| TASK PROMPT |
Copy all lines below that use the word "FrameLayout".

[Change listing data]
____________________

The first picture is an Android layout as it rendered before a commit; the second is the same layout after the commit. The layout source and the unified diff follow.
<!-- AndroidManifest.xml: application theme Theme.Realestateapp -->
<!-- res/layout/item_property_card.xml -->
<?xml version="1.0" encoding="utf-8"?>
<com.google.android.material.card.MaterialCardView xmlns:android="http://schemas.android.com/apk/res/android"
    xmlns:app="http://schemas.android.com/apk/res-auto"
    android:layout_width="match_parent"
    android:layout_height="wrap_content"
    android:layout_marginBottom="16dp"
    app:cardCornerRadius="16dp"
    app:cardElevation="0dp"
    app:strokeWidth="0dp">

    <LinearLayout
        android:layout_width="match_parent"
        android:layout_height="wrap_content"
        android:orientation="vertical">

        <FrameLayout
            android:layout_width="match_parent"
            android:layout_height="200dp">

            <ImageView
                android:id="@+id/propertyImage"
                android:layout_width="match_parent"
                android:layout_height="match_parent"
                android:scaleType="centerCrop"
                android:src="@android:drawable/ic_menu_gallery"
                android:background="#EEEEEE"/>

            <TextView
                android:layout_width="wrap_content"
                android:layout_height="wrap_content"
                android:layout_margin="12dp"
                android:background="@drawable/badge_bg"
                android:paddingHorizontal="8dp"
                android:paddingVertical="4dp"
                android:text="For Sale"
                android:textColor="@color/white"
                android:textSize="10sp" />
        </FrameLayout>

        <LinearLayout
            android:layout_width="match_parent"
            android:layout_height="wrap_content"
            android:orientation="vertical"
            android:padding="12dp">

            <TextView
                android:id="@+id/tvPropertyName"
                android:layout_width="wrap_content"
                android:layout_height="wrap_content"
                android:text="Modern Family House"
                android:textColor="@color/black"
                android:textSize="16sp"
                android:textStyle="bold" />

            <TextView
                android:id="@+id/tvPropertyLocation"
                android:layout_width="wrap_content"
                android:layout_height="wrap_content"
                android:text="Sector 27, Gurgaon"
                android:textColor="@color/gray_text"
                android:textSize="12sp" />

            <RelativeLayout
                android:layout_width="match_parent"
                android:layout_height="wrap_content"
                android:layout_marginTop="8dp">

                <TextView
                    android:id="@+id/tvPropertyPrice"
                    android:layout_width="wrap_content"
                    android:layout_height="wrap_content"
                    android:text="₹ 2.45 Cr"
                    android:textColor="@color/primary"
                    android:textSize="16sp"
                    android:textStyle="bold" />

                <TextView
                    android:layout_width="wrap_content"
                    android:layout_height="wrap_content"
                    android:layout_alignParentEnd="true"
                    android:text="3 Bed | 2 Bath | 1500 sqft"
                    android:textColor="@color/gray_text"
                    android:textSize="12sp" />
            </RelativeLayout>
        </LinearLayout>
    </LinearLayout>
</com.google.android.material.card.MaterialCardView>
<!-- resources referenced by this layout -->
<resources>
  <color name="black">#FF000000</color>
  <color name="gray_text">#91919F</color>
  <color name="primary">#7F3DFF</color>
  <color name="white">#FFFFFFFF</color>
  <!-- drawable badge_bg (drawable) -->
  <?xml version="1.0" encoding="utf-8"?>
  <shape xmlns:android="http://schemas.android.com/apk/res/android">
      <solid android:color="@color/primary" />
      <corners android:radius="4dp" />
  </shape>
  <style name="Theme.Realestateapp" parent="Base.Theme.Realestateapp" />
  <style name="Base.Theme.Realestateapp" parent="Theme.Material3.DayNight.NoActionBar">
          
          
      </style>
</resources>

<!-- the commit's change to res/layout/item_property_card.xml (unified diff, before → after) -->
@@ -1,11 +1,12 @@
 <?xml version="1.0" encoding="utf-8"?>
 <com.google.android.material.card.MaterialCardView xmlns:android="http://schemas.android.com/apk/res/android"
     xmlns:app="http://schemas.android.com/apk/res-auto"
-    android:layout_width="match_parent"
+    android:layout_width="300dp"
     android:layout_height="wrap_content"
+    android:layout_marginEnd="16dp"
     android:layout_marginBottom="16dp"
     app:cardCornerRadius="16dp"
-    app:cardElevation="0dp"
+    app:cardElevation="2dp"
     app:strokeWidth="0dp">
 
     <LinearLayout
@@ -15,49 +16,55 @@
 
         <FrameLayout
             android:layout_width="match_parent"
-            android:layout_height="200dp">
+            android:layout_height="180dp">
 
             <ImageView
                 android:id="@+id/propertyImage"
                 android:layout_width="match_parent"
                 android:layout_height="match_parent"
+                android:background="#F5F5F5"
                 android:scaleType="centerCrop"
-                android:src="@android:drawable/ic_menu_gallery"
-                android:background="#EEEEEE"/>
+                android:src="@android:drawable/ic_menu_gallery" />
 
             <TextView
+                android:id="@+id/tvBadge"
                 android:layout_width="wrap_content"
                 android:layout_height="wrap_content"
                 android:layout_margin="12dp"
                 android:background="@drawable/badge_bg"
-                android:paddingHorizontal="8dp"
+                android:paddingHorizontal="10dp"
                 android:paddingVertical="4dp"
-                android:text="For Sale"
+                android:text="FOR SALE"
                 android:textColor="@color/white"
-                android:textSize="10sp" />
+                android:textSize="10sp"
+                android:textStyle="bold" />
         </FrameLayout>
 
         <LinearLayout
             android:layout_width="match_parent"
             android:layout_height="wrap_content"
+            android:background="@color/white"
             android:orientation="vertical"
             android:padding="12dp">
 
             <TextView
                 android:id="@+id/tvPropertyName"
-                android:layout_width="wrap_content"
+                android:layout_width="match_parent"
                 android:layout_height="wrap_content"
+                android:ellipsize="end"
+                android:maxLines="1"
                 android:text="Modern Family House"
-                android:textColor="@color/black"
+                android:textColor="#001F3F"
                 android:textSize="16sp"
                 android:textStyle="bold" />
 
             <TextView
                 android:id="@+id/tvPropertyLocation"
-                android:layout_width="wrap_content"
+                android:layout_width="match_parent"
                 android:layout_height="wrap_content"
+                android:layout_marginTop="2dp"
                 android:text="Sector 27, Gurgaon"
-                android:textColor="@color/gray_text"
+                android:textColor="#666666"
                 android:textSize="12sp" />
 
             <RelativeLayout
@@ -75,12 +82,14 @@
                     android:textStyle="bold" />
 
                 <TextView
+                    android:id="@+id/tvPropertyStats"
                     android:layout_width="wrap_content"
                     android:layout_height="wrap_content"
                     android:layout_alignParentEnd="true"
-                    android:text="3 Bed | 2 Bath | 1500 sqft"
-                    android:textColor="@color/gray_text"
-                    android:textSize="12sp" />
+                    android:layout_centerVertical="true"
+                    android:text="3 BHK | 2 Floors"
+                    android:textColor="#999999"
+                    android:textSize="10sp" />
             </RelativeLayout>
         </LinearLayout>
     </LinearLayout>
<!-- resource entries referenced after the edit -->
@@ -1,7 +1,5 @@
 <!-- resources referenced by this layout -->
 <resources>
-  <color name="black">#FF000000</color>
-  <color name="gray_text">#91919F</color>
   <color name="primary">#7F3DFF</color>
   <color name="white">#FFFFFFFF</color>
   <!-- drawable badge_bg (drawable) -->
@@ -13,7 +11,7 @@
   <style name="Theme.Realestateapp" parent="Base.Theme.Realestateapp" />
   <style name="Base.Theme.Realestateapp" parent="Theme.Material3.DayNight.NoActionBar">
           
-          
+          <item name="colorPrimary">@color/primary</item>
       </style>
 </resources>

____________________

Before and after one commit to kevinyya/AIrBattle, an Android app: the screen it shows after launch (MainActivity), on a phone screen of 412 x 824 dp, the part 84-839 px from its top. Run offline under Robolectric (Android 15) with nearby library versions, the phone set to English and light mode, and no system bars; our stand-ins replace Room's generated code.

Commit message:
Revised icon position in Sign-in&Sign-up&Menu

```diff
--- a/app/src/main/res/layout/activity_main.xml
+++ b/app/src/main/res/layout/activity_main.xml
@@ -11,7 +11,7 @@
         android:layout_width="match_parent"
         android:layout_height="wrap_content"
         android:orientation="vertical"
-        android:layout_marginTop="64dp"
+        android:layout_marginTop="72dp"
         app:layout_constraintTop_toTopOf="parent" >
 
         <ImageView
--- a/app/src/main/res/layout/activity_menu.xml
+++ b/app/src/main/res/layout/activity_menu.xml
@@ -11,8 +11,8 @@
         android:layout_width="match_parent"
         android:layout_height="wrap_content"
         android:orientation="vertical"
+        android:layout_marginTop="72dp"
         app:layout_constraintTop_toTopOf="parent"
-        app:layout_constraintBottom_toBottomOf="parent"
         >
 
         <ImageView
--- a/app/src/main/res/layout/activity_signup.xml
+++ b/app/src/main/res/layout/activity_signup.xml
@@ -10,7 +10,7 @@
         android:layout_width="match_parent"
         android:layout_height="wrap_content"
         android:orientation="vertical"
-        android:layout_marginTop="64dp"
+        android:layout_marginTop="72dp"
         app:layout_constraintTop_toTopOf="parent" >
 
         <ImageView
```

____________________

| WRITTEN SOLUTION |
        <FrameLayout
        </FrameLayout>
         <FrameLayout
         </FrameLayout>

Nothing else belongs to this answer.